The Extended Fertility of Naked Mole-Rats

Naked mole-rats exhibit few signs of aging across a life span. Only the queens bear young, but they can continue do so into old age. As this study notes, they achieve this feat via a number of mechanisms that ensure a continued supply of egg cells. This isn't just a matter of minimizing damage to these cells and their supporting tissues, but also generating new egg cells in adult life, unlike other mammals. It remains an open question as to whether there is any great realization yet to be found in this comparative biology that will benefit efforts to extend human fertility into later life. It doesn't hurt to look.

Unlike humans and other mammals, which become less fertile with age, naked mole-rats can reproduce throughout their remarkably long lifespans. For most mammals, including humans and mice, females are born with a finite number of egg cells, which are produced in utero via a process called oogenesis. Because this limited supply of egg cells depletes over time - some are released during ovulation, but most simply die - fertility declines with age. In contrast, naked mole-rat queens can breed right through old age, suggesting the rodents have special processes to preserve their ovarian reserve and avoid waning fertility. "There are three possibilities for how they do this: They are born with a lot of egg cells, not as many of these cells die, or they continue to create more egg cells after birth. My favorite hypothesis is that they use a cocktail of all three." Sure enough, researchers found evidence for each of the three processes.

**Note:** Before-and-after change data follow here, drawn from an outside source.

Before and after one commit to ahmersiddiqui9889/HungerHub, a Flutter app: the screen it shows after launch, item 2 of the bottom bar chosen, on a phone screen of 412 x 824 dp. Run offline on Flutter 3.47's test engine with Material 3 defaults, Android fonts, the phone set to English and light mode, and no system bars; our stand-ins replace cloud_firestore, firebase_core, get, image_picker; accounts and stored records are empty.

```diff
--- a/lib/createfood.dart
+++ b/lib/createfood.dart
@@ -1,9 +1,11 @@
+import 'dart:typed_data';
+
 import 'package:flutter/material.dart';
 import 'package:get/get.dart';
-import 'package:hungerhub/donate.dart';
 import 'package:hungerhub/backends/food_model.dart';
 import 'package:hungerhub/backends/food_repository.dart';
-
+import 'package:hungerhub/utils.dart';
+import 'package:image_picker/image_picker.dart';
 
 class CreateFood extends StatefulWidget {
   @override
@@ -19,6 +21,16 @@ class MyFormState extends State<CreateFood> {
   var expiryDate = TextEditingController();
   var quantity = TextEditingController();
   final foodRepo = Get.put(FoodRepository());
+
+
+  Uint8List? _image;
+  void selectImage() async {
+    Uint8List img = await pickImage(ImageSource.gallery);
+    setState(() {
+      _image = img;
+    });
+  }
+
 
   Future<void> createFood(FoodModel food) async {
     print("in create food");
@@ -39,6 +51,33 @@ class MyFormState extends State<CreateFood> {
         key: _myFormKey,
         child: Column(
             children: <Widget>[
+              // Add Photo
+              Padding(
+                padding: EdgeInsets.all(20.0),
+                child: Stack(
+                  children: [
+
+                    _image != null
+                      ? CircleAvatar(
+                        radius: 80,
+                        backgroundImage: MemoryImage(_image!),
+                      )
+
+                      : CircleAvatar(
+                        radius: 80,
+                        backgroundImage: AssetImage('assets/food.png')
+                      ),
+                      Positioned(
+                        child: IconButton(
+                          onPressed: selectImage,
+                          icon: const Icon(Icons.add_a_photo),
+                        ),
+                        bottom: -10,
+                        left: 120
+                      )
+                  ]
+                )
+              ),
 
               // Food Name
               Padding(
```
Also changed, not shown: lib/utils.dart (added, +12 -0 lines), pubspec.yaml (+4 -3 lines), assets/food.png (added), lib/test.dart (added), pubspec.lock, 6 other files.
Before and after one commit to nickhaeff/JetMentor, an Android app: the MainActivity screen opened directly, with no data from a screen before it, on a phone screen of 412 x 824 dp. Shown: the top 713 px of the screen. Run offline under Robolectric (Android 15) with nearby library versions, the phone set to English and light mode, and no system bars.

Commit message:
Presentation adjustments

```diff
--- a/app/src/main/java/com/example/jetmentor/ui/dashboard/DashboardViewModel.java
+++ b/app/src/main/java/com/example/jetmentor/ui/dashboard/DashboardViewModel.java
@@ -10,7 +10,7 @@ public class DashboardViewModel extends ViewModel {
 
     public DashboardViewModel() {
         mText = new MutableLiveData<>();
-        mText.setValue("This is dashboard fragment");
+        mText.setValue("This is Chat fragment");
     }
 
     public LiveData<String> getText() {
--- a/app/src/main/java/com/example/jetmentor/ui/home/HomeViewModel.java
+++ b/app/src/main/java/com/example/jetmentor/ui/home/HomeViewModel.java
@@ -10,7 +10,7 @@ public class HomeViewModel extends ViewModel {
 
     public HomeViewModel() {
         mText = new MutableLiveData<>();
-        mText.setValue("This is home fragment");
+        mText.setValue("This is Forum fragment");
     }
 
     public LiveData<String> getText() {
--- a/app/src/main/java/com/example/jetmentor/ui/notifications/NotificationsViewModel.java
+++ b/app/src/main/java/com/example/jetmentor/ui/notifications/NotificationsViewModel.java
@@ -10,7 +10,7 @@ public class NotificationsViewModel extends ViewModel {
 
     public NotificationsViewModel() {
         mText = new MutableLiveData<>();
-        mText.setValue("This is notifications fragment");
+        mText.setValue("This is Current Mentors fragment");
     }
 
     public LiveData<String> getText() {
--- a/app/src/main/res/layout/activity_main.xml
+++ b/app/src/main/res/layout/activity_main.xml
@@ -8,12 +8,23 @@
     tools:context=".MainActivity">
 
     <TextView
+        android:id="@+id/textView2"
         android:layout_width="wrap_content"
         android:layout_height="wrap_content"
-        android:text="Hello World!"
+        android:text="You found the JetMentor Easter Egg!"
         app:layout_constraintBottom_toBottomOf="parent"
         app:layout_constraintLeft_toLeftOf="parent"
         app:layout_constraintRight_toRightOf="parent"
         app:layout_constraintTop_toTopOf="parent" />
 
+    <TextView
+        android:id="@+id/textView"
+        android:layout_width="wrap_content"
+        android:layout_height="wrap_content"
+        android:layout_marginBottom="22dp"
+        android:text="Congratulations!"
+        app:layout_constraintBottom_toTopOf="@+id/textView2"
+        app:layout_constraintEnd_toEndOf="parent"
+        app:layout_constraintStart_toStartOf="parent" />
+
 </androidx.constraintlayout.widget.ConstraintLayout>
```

The researchers compared ovaries from naked mole-rats and mice across different stages of development. Despite their similar sizes, mice live four years at most and start to show a drop in fertility by nine months, whereas naked mole-rats have a life expectancy of 30 years or more. They found that naked mole-rat females have exceptionally large numbers of egg cells compared to mice and that death rates of these cells were lower than in mice. For example, at 8 days old, a naked mole-rat female has on average 1.5 million egg cells, about 95 times more than mice of the same age. Most remarkably, the study found that oogenesis happens postnatally in naked mole-rats. Egg precursor cells were actively dividing in 3-month-old animals, and these precursors were found in 10-year-old animals, suggesting that oogenesis could continue throughout their lives.